Rosewood in Furniture and Instruments

Trees in the true rosewood genus are sought after for their density and amazing red/dark red coloring. These trees have a tight grain and tend to be quite heavy but remain easy to work with if you know how to. Along with its beautiful coloring, rosewood also offers the additional quality of permeating the air with its rose-like scent. This odor remains ingrained in the wood for hundreds of years and can still be smelled in antiques when they're scratched or refinished.


Indian rosewood is the most common rosewood to be used for high-end musical instruments such as guitars, although Brazilian rosewood was used in the 1800s to make high-end pianos. Its unique coloring and durability are what make rosewood usage in instruments so interesting. The rings and patterns found inside the wood are incomparable, and these parts of the wood are usually reserved for making the neck of the guitar or the most visible parts of furniture.


Furniture makers share the desire to use rosewood in their large and small wood pieces. While the furniture obviously benefits from the tree's beauty, this type of wood also offers qualities like being resistant to rot and water damage. These two qualities in their own right are what can make rosewood furniture last for years, which is also why rosewood is often reserved in furniture making for pieces that will be passed down from generation to generation.


Rosewood Essential Oil

Another reason rosewood is desired is for the benefits of the essential oils that are extracted from the wood. These oils are relatively easy to obtain since rosewood has a high oil content that can be found throughout the wood itself. The oil is extracted by steaming chips of rosewood.


Rosewood essential oil has been used to treat external skin problems such as acne, scars or even stretch marks. It has also been used to treat other frequent issues like the common cold or flu. Even with all the amazing benefits rosewood has to offer, it still remains on the list of nearly extinct flora. Due to these circumstances, true rosewood has been banned from crossing international borders in the hopes of preserving this marvelous treasure.


Rosewood in the Garden

The true rosewoods are tropical trees, native to South America, India and Pakistan and Madagascar. They can be grown in frost-free areas in North American, such as southern Florida and Arizona, but are unlikely to thrive in cooler climate zones.

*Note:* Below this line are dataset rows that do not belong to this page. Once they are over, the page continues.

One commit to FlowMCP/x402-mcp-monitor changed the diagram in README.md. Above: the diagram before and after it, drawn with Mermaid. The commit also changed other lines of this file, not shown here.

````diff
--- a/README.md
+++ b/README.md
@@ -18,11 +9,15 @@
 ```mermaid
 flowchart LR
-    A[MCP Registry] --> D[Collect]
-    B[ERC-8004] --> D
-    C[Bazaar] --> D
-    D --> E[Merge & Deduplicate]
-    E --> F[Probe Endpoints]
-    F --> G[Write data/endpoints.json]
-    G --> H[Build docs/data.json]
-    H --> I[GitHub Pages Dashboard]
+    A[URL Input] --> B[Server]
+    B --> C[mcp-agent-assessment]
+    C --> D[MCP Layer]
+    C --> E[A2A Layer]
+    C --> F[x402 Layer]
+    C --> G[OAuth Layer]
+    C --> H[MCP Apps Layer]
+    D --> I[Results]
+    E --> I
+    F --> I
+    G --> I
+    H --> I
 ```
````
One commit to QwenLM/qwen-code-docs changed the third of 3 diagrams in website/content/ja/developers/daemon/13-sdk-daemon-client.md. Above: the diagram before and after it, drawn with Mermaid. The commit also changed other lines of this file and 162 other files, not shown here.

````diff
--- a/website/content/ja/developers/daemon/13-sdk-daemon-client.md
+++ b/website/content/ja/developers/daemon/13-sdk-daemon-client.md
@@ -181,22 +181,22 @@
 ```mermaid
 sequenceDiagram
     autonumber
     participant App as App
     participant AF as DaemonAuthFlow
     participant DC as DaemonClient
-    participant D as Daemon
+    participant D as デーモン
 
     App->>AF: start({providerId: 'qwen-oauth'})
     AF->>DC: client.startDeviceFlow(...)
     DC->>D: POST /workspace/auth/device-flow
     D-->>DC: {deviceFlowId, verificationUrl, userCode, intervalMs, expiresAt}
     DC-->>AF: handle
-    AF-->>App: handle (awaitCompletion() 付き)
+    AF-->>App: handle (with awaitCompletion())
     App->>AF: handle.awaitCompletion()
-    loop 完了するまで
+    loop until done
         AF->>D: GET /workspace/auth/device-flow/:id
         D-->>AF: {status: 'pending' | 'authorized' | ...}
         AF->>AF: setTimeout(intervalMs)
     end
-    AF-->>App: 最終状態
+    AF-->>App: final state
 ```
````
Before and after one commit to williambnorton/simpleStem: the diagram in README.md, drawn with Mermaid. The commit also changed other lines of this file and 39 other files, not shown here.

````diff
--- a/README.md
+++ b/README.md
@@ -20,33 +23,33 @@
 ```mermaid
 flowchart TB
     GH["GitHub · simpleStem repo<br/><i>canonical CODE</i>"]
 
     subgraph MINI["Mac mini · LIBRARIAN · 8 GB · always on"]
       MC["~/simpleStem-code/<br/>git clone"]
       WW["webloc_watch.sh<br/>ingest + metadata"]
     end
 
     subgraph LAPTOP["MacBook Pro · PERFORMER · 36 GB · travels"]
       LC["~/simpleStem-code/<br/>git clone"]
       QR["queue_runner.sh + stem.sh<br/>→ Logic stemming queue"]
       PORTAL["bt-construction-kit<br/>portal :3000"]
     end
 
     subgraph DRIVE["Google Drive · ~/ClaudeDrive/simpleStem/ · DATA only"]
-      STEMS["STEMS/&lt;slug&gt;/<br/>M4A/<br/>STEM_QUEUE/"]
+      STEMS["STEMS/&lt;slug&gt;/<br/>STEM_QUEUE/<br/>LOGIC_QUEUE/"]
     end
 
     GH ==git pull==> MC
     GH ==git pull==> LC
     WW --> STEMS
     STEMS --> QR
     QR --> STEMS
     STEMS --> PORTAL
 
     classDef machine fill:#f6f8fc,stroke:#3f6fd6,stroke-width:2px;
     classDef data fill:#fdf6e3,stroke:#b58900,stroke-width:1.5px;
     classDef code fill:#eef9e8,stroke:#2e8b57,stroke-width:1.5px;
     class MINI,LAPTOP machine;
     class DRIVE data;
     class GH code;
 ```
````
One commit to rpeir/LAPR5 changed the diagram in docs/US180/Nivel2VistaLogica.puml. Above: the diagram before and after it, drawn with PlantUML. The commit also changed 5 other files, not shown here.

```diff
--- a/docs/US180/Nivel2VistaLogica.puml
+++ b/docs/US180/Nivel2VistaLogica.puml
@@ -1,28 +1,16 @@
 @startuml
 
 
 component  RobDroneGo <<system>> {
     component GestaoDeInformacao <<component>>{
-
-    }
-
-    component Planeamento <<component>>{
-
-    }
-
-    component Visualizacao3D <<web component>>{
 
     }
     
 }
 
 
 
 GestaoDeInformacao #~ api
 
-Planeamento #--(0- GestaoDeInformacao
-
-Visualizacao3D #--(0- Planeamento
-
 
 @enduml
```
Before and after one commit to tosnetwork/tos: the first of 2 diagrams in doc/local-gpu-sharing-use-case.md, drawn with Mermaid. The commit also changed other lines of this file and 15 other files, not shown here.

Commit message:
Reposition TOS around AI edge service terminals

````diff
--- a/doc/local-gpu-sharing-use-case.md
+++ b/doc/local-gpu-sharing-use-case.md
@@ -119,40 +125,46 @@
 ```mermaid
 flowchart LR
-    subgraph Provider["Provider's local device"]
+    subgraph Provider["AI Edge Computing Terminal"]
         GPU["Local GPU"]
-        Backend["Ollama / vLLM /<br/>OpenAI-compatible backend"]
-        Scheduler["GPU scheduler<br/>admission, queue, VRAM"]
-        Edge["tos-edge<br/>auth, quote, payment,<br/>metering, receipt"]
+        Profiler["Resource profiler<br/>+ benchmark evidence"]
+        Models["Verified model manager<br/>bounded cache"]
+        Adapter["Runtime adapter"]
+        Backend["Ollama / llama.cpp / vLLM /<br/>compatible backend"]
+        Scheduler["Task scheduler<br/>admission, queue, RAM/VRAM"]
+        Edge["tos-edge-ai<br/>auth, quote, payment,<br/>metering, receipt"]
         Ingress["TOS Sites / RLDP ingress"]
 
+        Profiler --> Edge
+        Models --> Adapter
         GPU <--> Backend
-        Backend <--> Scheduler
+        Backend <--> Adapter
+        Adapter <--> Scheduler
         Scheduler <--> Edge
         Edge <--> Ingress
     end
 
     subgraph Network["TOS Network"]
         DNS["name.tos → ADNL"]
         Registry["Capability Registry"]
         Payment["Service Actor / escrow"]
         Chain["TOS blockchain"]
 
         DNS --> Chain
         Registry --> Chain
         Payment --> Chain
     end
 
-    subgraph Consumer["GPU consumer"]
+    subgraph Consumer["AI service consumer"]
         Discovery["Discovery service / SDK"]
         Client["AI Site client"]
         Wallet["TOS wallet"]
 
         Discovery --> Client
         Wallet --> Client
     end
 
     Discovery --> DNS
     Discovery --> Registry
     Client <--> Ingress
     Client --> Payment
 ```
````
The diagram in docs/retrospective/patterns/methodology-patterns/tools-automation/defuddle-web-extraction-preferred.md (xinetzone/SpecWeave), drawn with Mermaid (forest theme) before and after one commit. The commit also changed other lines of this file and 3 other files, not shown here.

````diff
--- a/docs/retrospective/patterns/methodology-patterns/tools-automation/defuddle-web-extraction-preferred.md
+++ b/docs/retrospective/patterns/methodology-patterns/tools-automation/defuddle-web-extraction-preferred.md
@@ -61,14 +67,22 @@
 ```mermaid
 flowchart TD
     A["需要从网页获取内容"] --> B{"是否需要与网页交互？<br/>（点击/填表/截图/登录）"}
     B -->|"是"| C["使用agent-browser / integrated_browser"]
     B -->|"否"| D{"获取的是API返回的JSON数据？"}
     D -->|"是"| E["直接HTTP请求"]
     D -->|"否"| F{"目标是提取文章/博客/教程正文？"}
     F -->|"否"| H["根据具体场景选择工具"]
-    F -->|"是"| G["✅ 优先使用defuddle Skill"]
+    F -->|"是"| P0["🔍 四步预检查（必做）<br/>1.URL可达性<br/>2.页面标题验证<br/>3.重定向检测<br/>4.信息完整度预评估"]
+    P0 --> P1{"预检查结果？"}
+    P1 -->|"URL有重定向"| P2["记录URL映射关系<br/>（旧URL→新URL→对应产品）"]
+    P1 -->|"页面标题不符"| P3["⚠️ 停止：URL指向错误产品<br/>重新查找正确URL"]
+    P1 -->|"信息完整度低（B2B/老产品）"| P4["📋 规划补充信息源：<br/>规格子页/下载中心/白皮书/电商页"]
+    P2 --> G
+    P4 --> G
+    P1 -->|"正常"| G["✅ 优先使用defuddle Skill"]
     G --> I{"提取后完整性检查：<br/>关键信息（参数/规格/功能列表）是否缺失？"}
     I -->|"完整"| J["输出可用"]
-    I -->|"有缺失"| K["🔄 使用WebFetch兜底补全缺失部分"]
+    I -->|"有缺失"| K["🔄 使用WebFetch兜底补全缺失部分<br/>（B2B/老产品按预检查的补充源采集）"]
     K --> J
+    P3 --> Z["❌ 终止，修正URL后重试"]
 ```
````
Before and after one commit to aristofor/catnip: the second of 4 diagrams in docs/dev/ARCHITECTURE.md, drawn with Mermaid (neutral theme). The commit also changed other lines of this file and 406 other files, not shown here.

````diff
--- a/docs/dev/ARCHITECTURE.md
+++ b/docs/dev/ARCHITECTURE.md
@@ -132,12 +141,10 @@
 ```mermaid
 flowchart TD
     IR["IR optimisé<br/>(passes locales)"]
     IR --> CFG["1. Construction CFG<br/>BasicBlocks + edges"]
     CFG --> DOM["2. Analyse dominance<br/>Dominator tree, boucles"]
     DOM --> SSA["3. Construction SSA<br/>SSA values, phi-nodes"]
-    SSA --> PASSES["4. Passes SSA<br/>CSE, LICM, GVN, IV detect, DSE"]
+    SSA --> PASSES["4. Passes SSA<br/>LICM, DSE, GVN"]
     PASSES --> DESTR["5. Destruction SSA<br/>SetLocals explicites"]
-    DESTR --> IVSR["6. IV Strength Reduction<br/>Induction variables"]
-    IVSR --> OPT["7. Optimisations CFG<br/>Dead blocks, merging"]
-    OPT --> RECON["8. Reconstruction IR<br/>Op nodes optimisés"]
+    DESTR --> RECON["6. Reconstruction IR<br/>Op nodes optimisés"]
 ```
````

If you have a warm microclimate in the garden, such as a south-facing, wind-sheltered wall, you might plant a rosewood tree. In their native habitats, rosewood trees grow up to 60 feet tall and 40 feet wide. Plant well away from buildings and hardscape, as the wide, spreading root system can lift and damage walks, driveways and foundations.

Rosewood trees require well-draining moist and acidic soils. Unlike other tree species, they thrive in lawns and may be planted where heat is reflected from gravel mulches and hardscape. Consider planting a rosewood as a landscape rather than street tree due to its brittle branches and messy leaf and seed litter.